Saturday, December 3, 2022


Battle of Binh Gia - Battle


During the early hours of December 28, 1964, elements of the Viet Cong 271st Regiment and the 445th Company, signalled their main attack on Binh Gia by penetrating the villages’ eastern perimeter. There, they clashed with members of the South Vietnamese Popular Force militiamen, which numbered about 65 personnel. The South Vietnamese militia fighters proved no match for the Viet Cong and their overwhelming firepower, so they quickly retreated into underground bunkers, and called for help. Once the village was captured, Colonel Ta Minh Kham, the Viet Cong regimental commander, established his command post in the main village church and waited for fresh reinforcements, which came in the form of heavy mortars, machine guns and recoilless rifles. To counter South Vietnamese helicopter assaults, Colonel Kham’s troops set up a network of defensive fortifications around the village, with trenches and bunkers protected by land mines and barbed wire. The local Catholic priest, who was also the village chief, sent a bicycle messenger out to the Ba Ria district headquarter to ask for a relief force.

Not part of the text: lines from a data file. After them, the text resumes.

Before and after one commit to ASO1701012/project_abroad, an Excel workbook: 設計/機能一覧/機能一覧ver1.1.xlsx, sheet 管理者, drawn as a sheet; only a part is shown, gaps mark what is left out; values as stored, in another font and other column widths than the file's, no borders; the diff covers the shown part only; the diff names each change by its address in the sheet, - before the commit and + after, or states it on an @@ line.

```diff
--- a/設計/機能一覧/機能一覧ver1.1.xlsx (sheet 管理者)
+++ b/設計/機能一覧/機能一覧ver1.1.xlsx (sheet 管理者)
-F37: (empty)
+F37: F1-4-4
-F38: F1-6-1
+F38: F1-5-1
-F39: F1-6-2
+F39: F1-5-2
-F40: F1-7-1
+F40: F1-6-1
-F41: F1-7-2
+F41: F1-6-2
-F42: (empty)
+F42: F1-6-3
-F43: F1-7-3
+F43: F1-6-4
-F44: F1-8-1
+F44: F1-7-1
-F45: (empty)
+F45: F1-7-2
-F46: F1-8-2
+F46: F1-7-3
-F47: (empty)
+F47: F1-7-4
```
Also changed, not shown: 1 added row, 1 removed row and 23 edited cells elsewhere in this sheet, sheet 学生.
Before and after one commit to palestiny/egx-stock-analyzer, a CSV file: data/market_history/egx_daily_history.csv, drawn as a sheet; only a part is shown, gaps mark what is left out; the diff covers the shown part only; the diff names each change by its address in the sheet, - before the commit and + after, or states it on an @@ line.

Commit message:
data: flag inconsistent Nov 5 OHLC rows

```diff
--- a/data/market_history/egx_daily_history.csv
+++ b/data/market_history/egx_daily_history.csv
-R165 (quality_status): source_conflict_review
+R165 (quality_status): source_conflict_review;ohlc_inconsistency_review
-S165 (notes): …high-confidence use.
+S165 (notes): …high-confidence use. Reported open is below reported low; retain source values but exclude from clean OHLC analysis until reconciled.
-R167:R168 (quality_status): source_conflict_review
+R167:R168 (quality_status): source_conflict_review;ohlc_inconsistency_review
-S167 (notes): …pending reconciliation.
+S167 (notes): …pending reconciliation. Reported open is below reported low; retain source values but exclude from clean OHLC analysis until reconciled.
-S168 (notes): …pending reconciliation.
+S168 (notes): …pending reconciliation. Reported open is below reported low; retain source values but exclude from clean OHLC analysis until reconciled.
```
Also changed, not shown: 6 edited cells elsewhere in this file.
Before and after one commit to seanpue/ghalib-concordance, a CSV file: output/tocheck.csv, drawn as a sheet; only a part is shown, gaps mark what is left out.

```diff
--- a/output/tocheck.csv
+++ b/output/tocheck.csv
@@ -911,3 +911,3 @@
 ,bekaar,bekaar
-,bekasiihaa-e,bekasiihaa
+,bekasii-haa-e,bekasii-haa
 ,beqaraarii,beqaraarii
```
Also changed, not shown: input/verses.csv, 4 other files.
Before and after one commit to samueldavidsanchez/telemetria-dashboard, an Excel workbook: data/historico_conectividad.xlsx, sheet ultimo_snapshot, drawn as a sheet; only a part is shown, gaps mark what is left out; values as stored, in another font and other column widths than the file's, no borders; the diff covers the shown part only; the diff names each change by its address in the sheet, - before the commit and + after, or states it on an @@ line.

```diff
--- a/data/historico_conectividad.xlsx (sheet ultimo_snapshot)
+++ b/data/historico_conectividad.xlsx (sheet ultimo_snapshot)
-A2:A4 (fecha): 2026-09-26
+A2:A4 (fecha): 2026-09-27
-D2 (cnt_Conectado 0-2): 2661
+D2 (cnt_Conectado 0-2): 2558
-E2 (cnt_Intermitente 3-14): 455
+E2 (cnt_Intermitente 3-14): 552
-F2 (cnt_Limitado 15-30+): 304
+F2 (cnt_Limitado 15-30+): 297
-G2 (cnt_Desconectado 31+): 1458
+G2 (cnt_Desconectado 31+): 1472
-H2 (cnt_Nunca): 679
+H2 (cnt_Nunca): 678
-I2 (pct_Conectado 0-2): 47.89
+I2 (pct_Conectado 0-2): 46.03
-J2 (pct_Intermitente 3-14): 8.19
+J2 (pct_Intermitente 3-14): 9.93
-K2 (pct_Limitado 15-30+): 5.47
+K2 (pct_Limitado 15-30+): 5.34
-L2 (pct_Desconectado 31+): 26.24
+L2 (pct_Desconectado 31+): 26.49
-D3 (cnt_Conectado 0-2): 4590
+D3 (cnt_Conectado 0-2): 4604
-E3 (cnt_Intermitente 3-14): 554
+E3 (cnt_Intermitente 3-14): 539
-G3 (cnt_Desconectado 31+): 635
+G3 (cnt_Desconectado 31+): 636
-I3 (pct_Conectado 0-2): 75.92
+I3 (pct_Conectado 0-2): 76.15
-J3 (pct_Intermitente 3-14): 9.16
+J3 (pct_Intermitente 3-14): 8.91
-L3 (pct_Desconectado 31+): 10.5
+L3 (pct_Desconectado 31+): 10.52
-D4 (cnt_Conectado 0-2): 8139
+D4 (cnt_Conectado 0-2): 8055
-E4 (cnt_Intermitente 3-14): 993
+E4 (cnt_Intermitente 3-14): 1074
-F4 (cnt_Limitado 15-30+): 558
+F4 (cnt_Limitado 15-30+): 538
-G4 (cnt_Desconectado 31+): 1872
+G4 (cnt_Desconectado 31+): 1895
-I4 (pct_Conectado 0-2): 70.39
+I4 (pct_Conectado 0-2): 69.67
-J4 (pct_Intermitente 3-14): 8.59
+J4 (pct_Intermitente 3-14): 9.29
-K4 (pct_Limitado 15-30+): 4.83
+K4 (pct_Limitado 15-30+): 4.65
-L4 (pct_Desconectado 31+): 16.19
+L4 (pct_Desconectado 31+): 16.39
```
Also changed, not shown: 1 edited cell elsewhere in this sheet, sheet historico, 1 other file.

In response, the Ba Ria district chief sent out elements of two Vietnamese Rangers battalions to retake Binh Gia. On December 29, two companies of the ARVN 33rd Ranger Battalion and a company from the 30th Ranger Battalion were airlifted into area located west of Bình Gia, by helicopters from the U.S. 118th Aviation Company to face an enemy force of unknown size.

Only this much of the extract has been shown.